These are not conscious thoughts. I never put them into words before, in the right way. I never had something hit me in the way this did. Because this proves to me that me feeling scared is not my intuition - it's scientific in a way, it's a normal response to anxiety and tragedy. 

Brene writes, "We are afraid to lose what we love the most, and we hate that there are no guarantees. We think not being grateful and not feeling joy will make it hurt less. We think if we can beat vulnerability to the punch by imagining loss, we'll suffer less."

If I can just imagine the loss already, I won't be surprised by it, won't be caught off guard.
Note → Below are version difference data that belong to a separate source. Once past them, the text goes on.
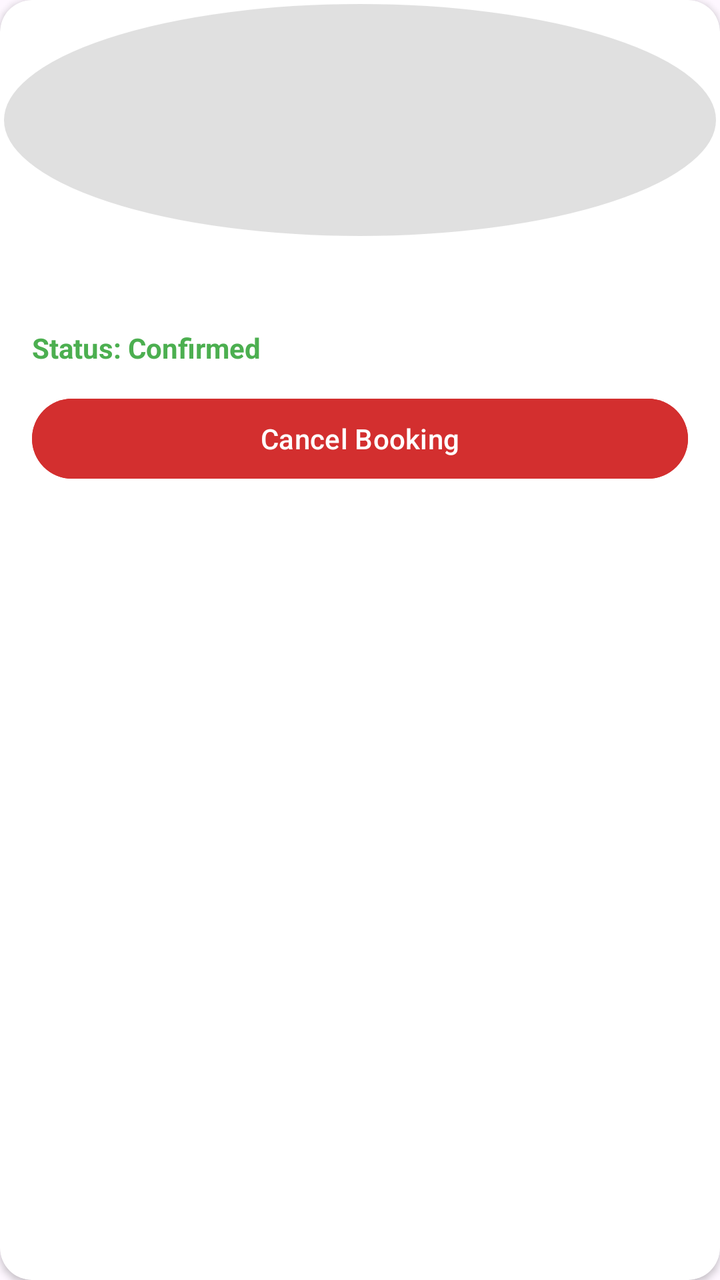
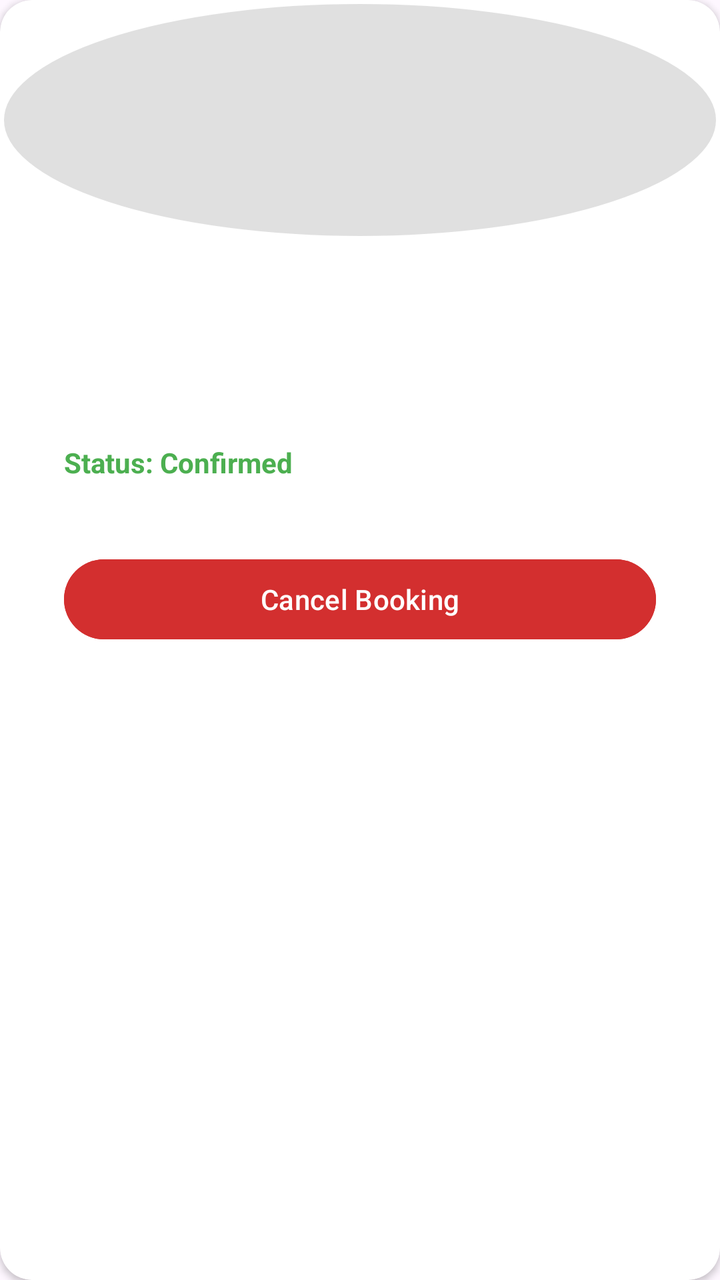

Compare the two renders of this Android layout. The source of the first and the diff that turns it into the second are given below.
<!-- AndroidManifest.xml: application theme Theme.HostelWorld -->
<!-- res/layout/item_booked_trip.xml -->
<?xml version="1.0" encoding="utf-8"?>
<androidx.cardview.widget.CardView xmlns:android="http://schemas.android.com/apk/res/android"
    xmlns:app="http://schemas.android.com/apk/res-auto"
    android:layout_width="match_parent"
    android:layout_height="wrap_content"
    android:layout_marginHorizontal="16dp"
    android:layout_marginVertical="8dp"
    app:cardCornerRadius="16dp"
    app:cardElevation="2dp">

    <LinearLayout
        android:layout_width="match_parent"
        android:layout_height="wrap_content"
        android:orientation="vertical">

        <ImageView
            android:id="@+id/ivBookedImage"
            android:layout_width="match_parent"
            android:layout_height="120dp"
            android:scaleType="centerCrop"
            android:src="@drawable/circle_placeholder" />

        <LinearLayout
            android:layout_width="match_parent"
            android:layout_height="wrap_content"
            android:orientation="vertical"
            android:padding="16dp">

            <TextView
                android:id="@+id/tvBookedName"
                android:layout_width="wrap_content"
                android:layout_height="wrap_content"
                android:textColor="#000000"
                android:textSize="18sp"
                android:textStyle="bold" />

            <TextView
                android:layout_width="wrap_content"
                android:layout_height="wrap_content"
                android:layout_marginTop="4dp"
                android:text="Status: Confirmed"
                android:textColor="#4CAF50"
                android:textStyle="bold" />

            <Button
                android:id="@+id/btnCancelBooking"
                android:layout_width="match_parent"
                android:layout_height="48dp"
                android:layout_marginTop="12dp"
                android:backgroundTint="#D32F2F"
                android:text="Cancel Booking" />
        </LinearLayout>
    </LinearLayout>
</androidx.cardview.widget.CardView>
<!-- resources referenced by this layout -->
<resources>
  <!-- drawable circle_placeholder (drawable) -->
  <?xml version="1.0" encoding="utf-8"?>
  <shape xmlns:android="http://schemas.android.com/apk/res/android"
      android:shape="oval">
  
      <solid android:color="#E0E0E0" />
  
      <stroke
          android:width="2dp"
          android:color="#FFFFFF" />
  </shape>
  <style name="Theme.HostelWorld" parent="Base.Theme.HostelWorld" />
  <style name="Base.Theme.HostelWorld" parent="Theme.Material3.DayNight.NoActionBar">
          
          
      </style>
</resources>

<!-- the commit's change to res/layout/item_booked_trip.xml (unified diff, before → after) -->
@@ -26,29 +26,60 @@
             android:orientation="vertical"
             android:padding="16dp">
 
-            <TextView
-                android:id="@+id/tvBookedName"
-                android:layout_width="wrap_content"
+            <LinearLayout
+                android:layout_width="match_parent"
                 android:layout_height="wrap_content"
-                android:textColor="#000000"
-                android:textSize="18sp"
-                android:textStyle="bold" />
+                android:orientation="vertical"
+                android:padding="16dp">
+                <TextView
+                    android:id="@+id/tvBookedName"
+                    android:layout_width="wrap_content"
+                    android:layout_height="wrap_content"
+                    android:textColor="#000000"
+                    android:textSize="18sp"
+                    android:textStyle="bold" />
 
-            <TextView
-                android:layout_width="wrap_content"
-                android:layout_height="wrap_content"
-                android:layout_marginTop="4dp"
-                android:text="Status: Confirmed"
-                android:textColor="#4CAF50"
-                android:textStyle="bold" />
+                <TextView
+                    android:id="@+id/tvBookedDates"
+                    android:layout_width="wrap_content"
+                    android:layout_height="wrap_content"
+                    android:layout_marginTop="4dp"
+                    android:textColor="#000000"
+                    android:textSize="14sp" />
 
-            <Button
-                android:id="@+id/btnCancelBooking"
-                android:layout_width="match_parent"
-                android:layout_height="48dp"
-                android:layout_marginTop="12dp"
-                android:backgroundTint="#D32F2F"
-                android:text="Cancel Booking" />
+                <TextView
+                    android:id="@+id/tvBookedPolicy"
+                    android:layout_width="wrap_content"
+                    android:layout_height="wrap_content"
+                    android:layout_marginTop="2dp"
+                    android:textColor="#D32F2F"
+                    android:textSize="12sp"
+                    android:textStyle="bold" />
+
+                <TextView
+                    android:layout_width="wrap_content"
+                    android:layout_height="wrap_content"
+                    android:layout_marginTop="4dp"
+                    android:text="Status: Confirmed"
+                    android:textColor="#4CAF50"
+                    android:textStyle="bold" />
+
+                <TextView
+                    android:id="@+id/tvBookedTotal"
+                    android:layout_width="wrap_content"
+                    android:layout_height="wrap_content"
+                    android:layout_marginTop="4dp"
+                    android:textColor="#757575"
+                    android:textSize="14sp" />
+
+                <Button
+                    android:id="@+id/btnCancelBooking"
+                    android:layout_width="match_parent"
+                    android:layout_height="48dp"
+                    android:layout_marginTop="12dp"
+                    android:backgroundTint="#D32F2F"
+                    android:text="Cancel Booking" />
+            </LinearLayout>
         </LinearLayout>
     </LinearLayout>
 </androidx.cardview.widget.CardView>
I won't have gotten my hopes up for nothing.

The problem with this is that our times of joy are actually what allow us to move through tragedy. They sustain us. So if we don't experience them, when tragedy hits, we are hit harder than we would be otherwise.

So how does this relate to gratitude?

Well, Brene says that gratitude is the stepping stone to joy. She studied thousands and thousands of people who live truly joyful lives. She concluded that the one thing they all have in common is... a gratitude practice.

This does not mean aimlessly wandering about the day, once in a while thinking, yep, I'm grateful.

This means an actual practice. A tangible practice.  One where we sit down and write out what we're grateful for, every day. One where we paint what we're grateful for, create around what we're grateful for. Making time and space for it. A practice where we worship how grateful we feel every day for anything at all.

This can and will look so different depending on the person. But it must happen.

I have such resistance to starting a gratitude practice, I will be totally honest with you. It feels stupid and it feels annoying. I feel annoyance toward people who are "so grateful" all the time. And mostly, it feels really vulnerable and really scary to me.

But. I want to feel joy again. And it seems like gratitude - an active practice of it - could be the key to unlocking that for me.

So I'm going to try it. I will keep you updated on how it goes. 

Please let me know if you struggle with this and if you want to try it too. Wondering if we can start a 30-day challenge or something similar. ;-)